Still, when the sun is on them, do they shine and glow like molten gold. Still, when the day is gloomy, do they fall like snow, or seem to crumble away like the front of a great chalk cliff, or roll down the rock like dense white smoke. But always does the mighty stream appear to die as it comes down, and always from its unfathomable grave arises that tremendous ghost of spray and mist which is never laid: which has haunted this place with the same dread solemnity since Darkness brooded on the deep, and that first flood before the Deluge - Light - came rushing on Creation at the word of God.
CHAPTER XV - IN CANADA; TORONTO; KINGSTON; MONTREAL; QUEBEC; ST. JOHN'S. IN THE UNITED STATES AGAIN; LEBANON; THE SHAKER VILLAGE; WEST POINT
I wish to abstain from instituting any comparison, or drawing any parallel whatever, between the social features of the United States and those of the British Possessions in Canada. For this reason, I shall confine myself to a very brief account of our journeyings in the latter territory.
But before I leave Niagara, I must advert to one disgusting circumstance which can hardly have escaped the observation of any decent traveller who has visited the Falls.
On Table Rock, there is a cottage belonging to a Guide, where little relics of the place are sold, and where visitors register their names in a book kept for the purpose. On the wall of the room in which a great many of these volumes are preserved, the following request is posted: 'Visitors will please not copy nor extract the remarks and poetical effusions from the registers and albums kept here.'

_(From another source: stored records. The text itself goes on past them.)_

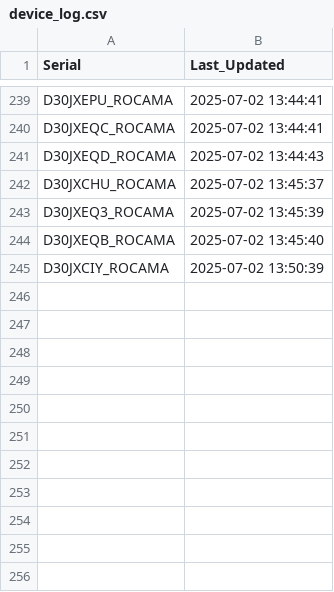
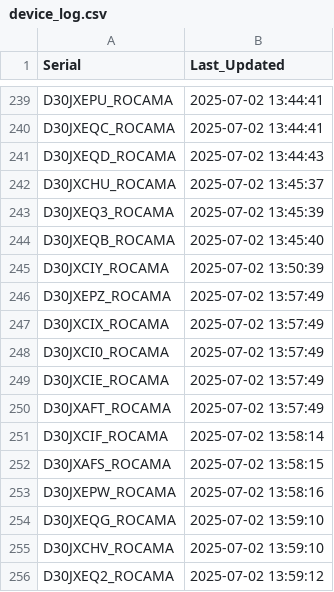
Before and after one commit to gganada/Huenit_update_repo, a CSV file: logs/device_log.csv, drawn as a sheet; only a part is shown, gaps mark what is left out.

Commit message:
🎯 K210 펌웨어 업데이트 완료 - 총 255개 장치 로그 업데이트

```diff
--- a/logs/device_log.csv
+++ b/logs/device_log.csv
@@ -245 +245,12 @@ D30JXEQB_ROCAMA,2025-07-02 13:45:40
 D30JXCIY_ROCAMA,2025-07-02 13:50:39
+D30JXEPZ_ROCAMA,2025-07-02 13:57:49
+D30JXCIX_ROCAMA,2025-07-02 13:57:49
+D30JXCI0_ROCAMA,2025-07-02 13:57:49
+D30JXCIE_ROCAMA,2025-07-02 13:57:49
+D30JXAFT_ROCAMA,2025-07-02 13:57:49
+D30JXCIF_ROCAMA,2025-07-02 13:58:14
+D30JXAFS_ROCAMA,2025-07-02 13:58:15
+D30JXEPW_ROCAMA,2025-07-02 13:58:16
+D30JXEQG_ROCAMA,2025-07-02 13:59:10
+D30JXCHV_ROCAMA,2025-07-02 13:59:10
+D30JXEQ2_ROCAMA,2025-07-02 13:59:12
```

But for this intimation, I should have let them lie upon the tables on which they were strewn with careful negligence, like books in a drawing-room: being quite satisfied with the stupendous silliness of certain stanzas with an anti-climax at the end of each, which were framed and hung up on the wall. Curious, however, after reading this announcement, to see what kind of morsels were so carefully preserved, I turned a few leaves, and found them scrawled all over with the vilest and the filthiest ribaldry that ever human hogs delighted in.
It is humiliating enough to know that there are among men brutes so obscene and worthless, that they can delight in laying their miserable profanations upon the very steps of Nature's greatest altar. But that these should be hoarded up for the delight of their fellow-swine, and kept in a public place where any eyes may see them, is a disgrace to the English language in which they are written (though I hope few of these entries have been made by Englishmen), and a reproach to the English side, on which they are preserved.
The quarters of our soldiers at Niagara, are finely and airily situated. Some of them are large detached houses on the plain above the Falls, which were originally designed for hotels; and in the evening time, when the women and children were leaning over the balconies watching the men as they played at ball and other games upon the grass before the door, they often presented a little picture of cheerfulness and animation which made it quite a pleasure to pass that way.
At any garrisoned point where the line of demarcation between one country and another is so very narrow as at Niagara, desertion from the ranks can scarcely fail to be of frequent occurrence: and it may be reasonably supposed that when the soldiers entertain the wildest and maddest hopes of the fortune and independence that await them on the other side, the impulse to play traitor, which such a place suggests to dishonest minds, is not weakened. But it very rarely happens that the men who do desert, are happy or contented afterwards; and many instances have been known in which they have confessed their grievous disappointment, and their earnest desire to return to their old service if they could but be assured of pardon, or lenient treatment. Many of their comrades, notwithstanding, do the like, from time to time; and instances of loss of life in the effort to cross the river with this object, are far from being uncommon.